FOR IMMEDIATE RELEASE
Nov. 2, 2011
CONTACT: Whitney Woodward
Groups ask City government to go beyond resolution by engaging residents, forgoing politics as usual in 2011 ward remapping
CHICAGO – A coalition of civil rights and public policy organizations supports a plan aimed at giving Chicago residents a chance to monitor the redrawing of the city’s 50 wards, but said the resolution, which will be considered at Wednesday’s City Council meeting, doesn’t go far enough.
The redistricting transparency resolution, which was approved by the City Council committee charged with overseeing Chicago’s once-in-a-decade remapping process Tuesday, mandates six preliminary hearings on redistricting and one public meeting on any draft ward map to be presented to the full City Council.
But the Illinois Campaign for Accountable Redistricting (ICAR), a coalition of civil rights and public policy non-profit organizations working for a more transparent and accountable redistricting process, said aldermen need to take more steps to ensure Chicago residents can participate meaningfully in the process. ICAR is comprised of the Asian American Institute, Citizen Advocacy Center, the Illinois Campaign for Political Reform, the Latino Policy Forum, the League of Women Voters of Illinois, and the Mexican American Legal Defense and Educational Fund (MALDEF).
“The Council should require more public hearings on draft maps with ample opportunity for the public to study the proposal and provide comments,” said ICAR Member Elisa Alfonso, Midwest Redistricting Coordinator for the Mexican American Legal Defense and Educational Fund (MALDEF). “Increased public involvement and prohibiting consideration of what candidates will be helped or hurt by new boundary lines would dispel notions that aldermen are choosing voters rather than voters selecting their own representatives.”
The redrawing of boundaries for Chicago’s 50 wards must take place following each decennial census, to account for population shifts and maintain the principle of “one person, one vote,” in addition to complying with the federal Voting Rights Act. In past decades, the remapping process has been conducted out of public view.

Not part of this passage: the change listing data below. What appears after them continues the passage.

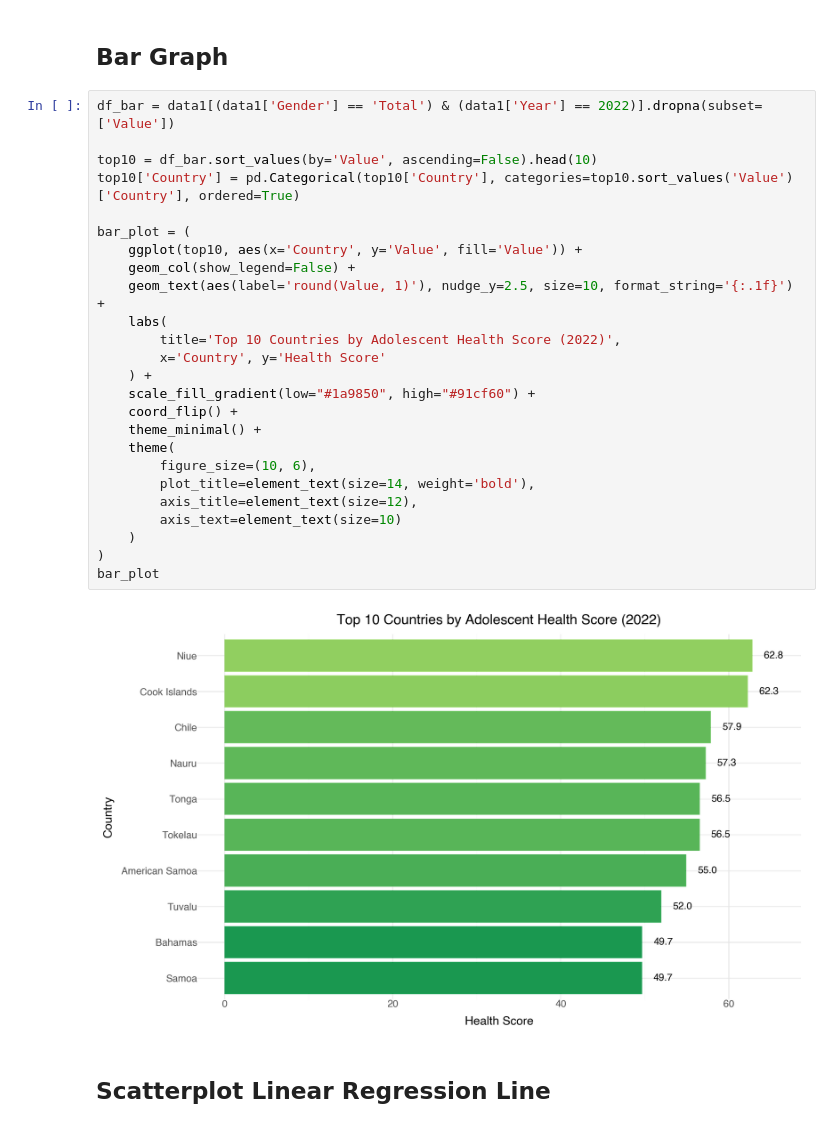
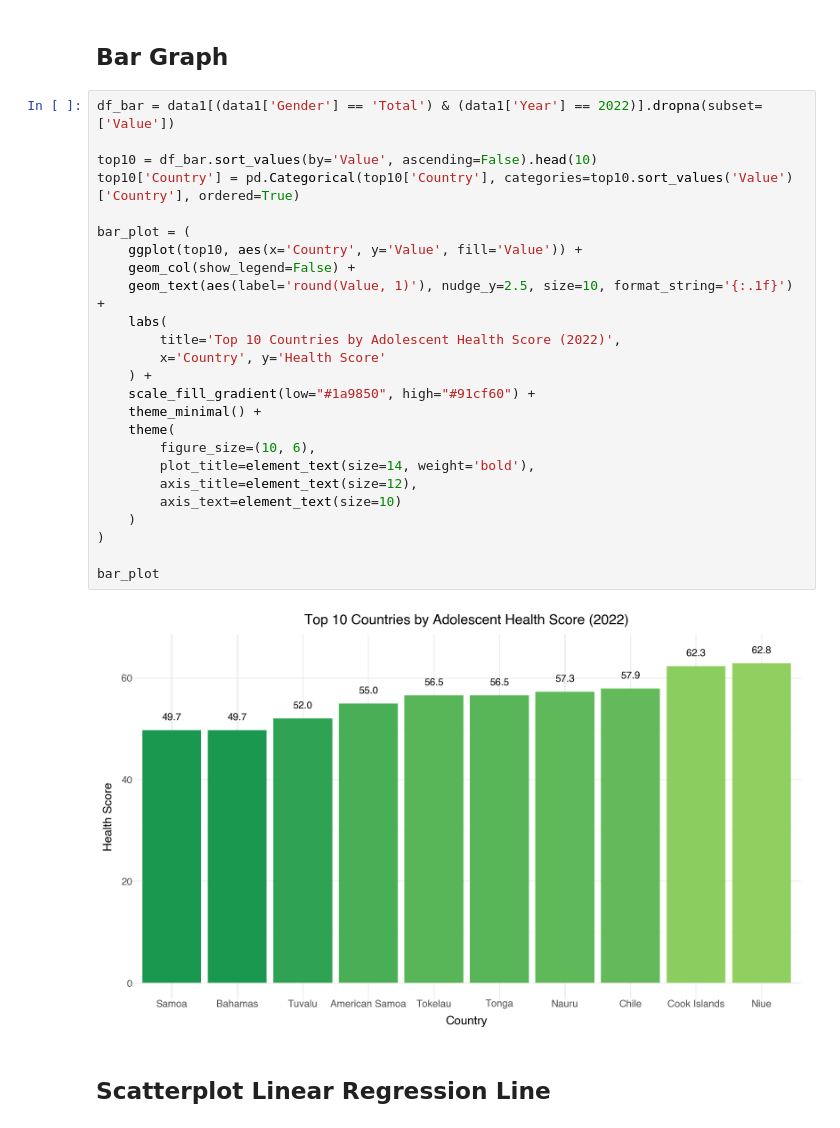
Before and after one commit to AtharvaBhalilkar/unicef_quarto_report_sumit, a Jupyter notebook: notebook/visualizations.ipynb, the cells around one changed output. Drawn from its saved outputs; the diff is of its cells as text.

```diff
--- a/notebook/visualizations.ipynb
+++ b/notebook/visualizations.ipynb
@@ -97,30 +96,30 @@ line_plot
 # %%
 df_bar = data1[(data1['Gender'] == 'Total') & (data1['Year'] == 2022)].dropna(subset=['Value'])
 
 top10 = df_bar.sort_values(by='Value', ascending=False).head(10)
 top10['Country'] = pd.Categorical(top10['Country'], categories=top10.sort_values('Value')['Country'], ordered=True)
 
 bar_plot = (
     ggplot(top10, aes(x='Country', y='Value', fill='Value')) +
     geom_col(show_legend=False) +
     geom_text(aes(label='round(Value, 1)'), nudge_y=2.5, size=10, format_string='{:.1f}') +
     labs(
         title='Top 10 Countries by Adolescent Health Score (2022)',
         x='Country', y='Health Score'
     ) +
     scale_fill_gradient(low="#1a9850", high="#91cf60") +
-    coord_flip() +
     theme_minimal() +
     theme(
         figure_size=(10, 6),
         plot_title=element_text(size=14, weight='bold'),
         axis_title=element_text(size=12),
         axis_text=element_text(size=10)
     )
 )
+
 bar_plot
 # %% [output]
-[figure, old version]
+[figure, new version]
 # %% [markdown]
 ## Scatterplot Linear Regression Line
 # %%
```
Also changed, not shown: parts of 1 cell of this notebook, 17 other files.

ICAR has asked aldermen to hold at least five public hearings, with two weeks’ notice, on any draft ward map to be considered by the City Council.
“Transparency and public participation are essential to a fair and accountable process of redistricting,” said ICAR Member Margaret Herring, President of the League of Women Voters of Chicago. “Transparency ensures that Chicago residents have access to information about the remapping of Chicago wards and encouraging public participation offers Chicago residents the opportunity to weigh in on this important process.”
The resolution, sponsored by Ald. Richard Mell (33rd Ward), also mandates that the Committee on Committees, Rules and Ethics make redistricting computer terminals available to the public so residents can draw their own maps, and provide an explanation of any full redistricting plan considered by the City Council. However, the resolution does not prohibit use of political considerations in map drawing. ICAR believes that aldermen should not consider their home addresses, or that of likely opponents, when drawing ward boundaries.
“This resolution is a step in the right direction, but falls short of guaranteeing Chicago residents ample opportunities to monitor and contribute fully to the redrawing of their wards,” said Whitney Woodward, policy associate with the Illinois Campaign for Political Reform. “Redistricting should be about protecting voter rights, not protecting incumbents. The City Council can show the people of Chicago that they come first by engaging with the public on this important issue and producing a map that truly reflects community interests.”
About the Illinois Campaign for Accountable Redistricting (ICAR)
ICAR is a coalition of public policy and civil rights organizations composed of the Asian American Institute, Citizen Advocacy Center, Illinois Campaign for Political Reform, Latino Policy Forum, League of Women Voters of Illinois, and Mexican American Legal Defense and Educational Fund. The coalition works to ensure accountability, transparency, and accessibility to the redistricting process. For additional information, visit ICAR's website http://www.drawthelineillinois.org.
The Public Hearings on the City of Chicago's 2011 Redistricting Process are:
Thursday, November 3
North- Grand High School (Auditorium)
4338 West Wabansia
6:00 - 9:00 p.m.
Tuesday, November 8, 2011
South Shore International College Prep High School (Gym)
1955 East 75th Street
6:00 - 9:00 p.m.
Wednesday, November 9, 2011
Morgan Park High School (Auditorium)
1744 West Pryor
6:00 - 9:00 p.m.
Monday, November 14, 2011
Whitney Young High School (Library)
211 South Laflin Street
6:00 - 9:00 p.m.
Thursday, November 17, 2011
City Council Chambers
City Hall, 121 North LaSalle, 2nd Floor
10:00 a.m. - 1:00 p.m.